The Brown creeper is a small bird of mature forests, being found year round in the Rockies and Sierras, across southern Canada, and down the Andes of Mexico. In winter they may be found throughout the forested parts of the United States. The Brown creeper is only 5 inches long and less than ½ oz. in weight. It is well camouflaged against dark tree bark with its mottled brown and white plumage, and is easily missed as it actively forages along the trunks of large trees. The belly is white and the rump is rusty colored. The bill is curved for more efficient capture of insect prey found under bark.
Its foraging method is to rapidly “creep” upwards on a tree trunk, hunting for insects on or under the bark, bracing itself against the bark with its tail, similar to the method of woodpeckers. When it reaches the top of the tree it will fly to the base of an adjacent tree and start its upward search again. The preferred old growth forest habitat has led foresters to consider the Brown creeper’s presence an indicator of suitable habitat for wildlife. Forest management relies on such “indicator” species to judge the amount of harvesting disturbance that can be tolerated while still maintaining healthy populations of native wildlife species in public forests.

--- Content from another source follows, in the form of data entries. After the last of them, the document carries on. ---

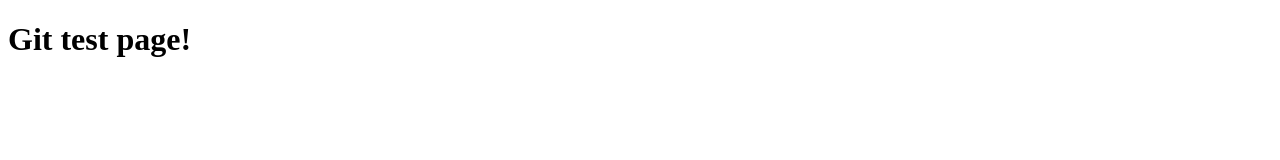
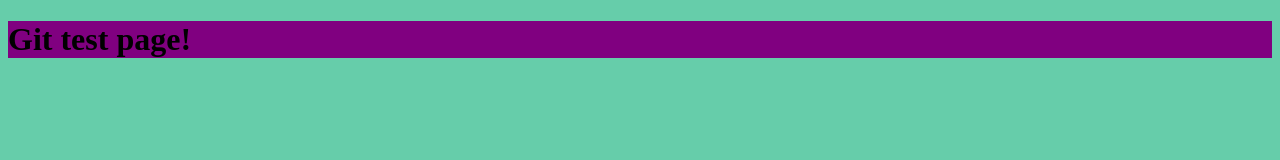
Before and after one commit to SleepySouma/GitTest, a plain HTML site: page index.html in a window 1280 px wide. Drawn offline with Linux system fonts and the light colour scheme.

Commit message:
add basic styles

```diff
--- a/index.html
+++ b/index.html
@@ -5,6 +5,7 @@
 	<meta name="viewport" content="width=device-width, initial-scale=1.0">
 	<meta http-equiv="X-UA-Compatible" content="ie=edge">
 	<title>Git test!</title>
+	<link rel="stylesheet" href="styles.css">
 </head>
 <body>
 	<h1>Git test page!</h1>
--- /dev/null
+++ b/styles.css
@@ -0,0 +1,7 @@
+body{
+	background-color: mediumaquamarine;
+}
+
+h1{
+	background-color: purple;
+}
```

The female lays 5-6 eggs in a nest which is normally constructed behind loose bark or in a cavity or crevice. After two weeks of incubation, hatched nestlings will fledge after another couple of weeks, with both parents contributing to feeding the nestlings. Brown creepers reportedly expend small amounts of energy in their daily foraging, the daily loss of 4-10 kilocalories enabling them to subsist on a diet of spiders and small insects. They also take some seeds during winter.
The Audubon Society lists the current population as stable throughout the range, with global warming predicted to result in habitat losses primarily in the forests of the Northeast U.S. and Canada. Brown creepers are common breeders and year-round residents in the mountain forests of New Mexico.
Photographed by James Taulman with a Nikon P900 camera in the Cibola National Forest south of Tijeras.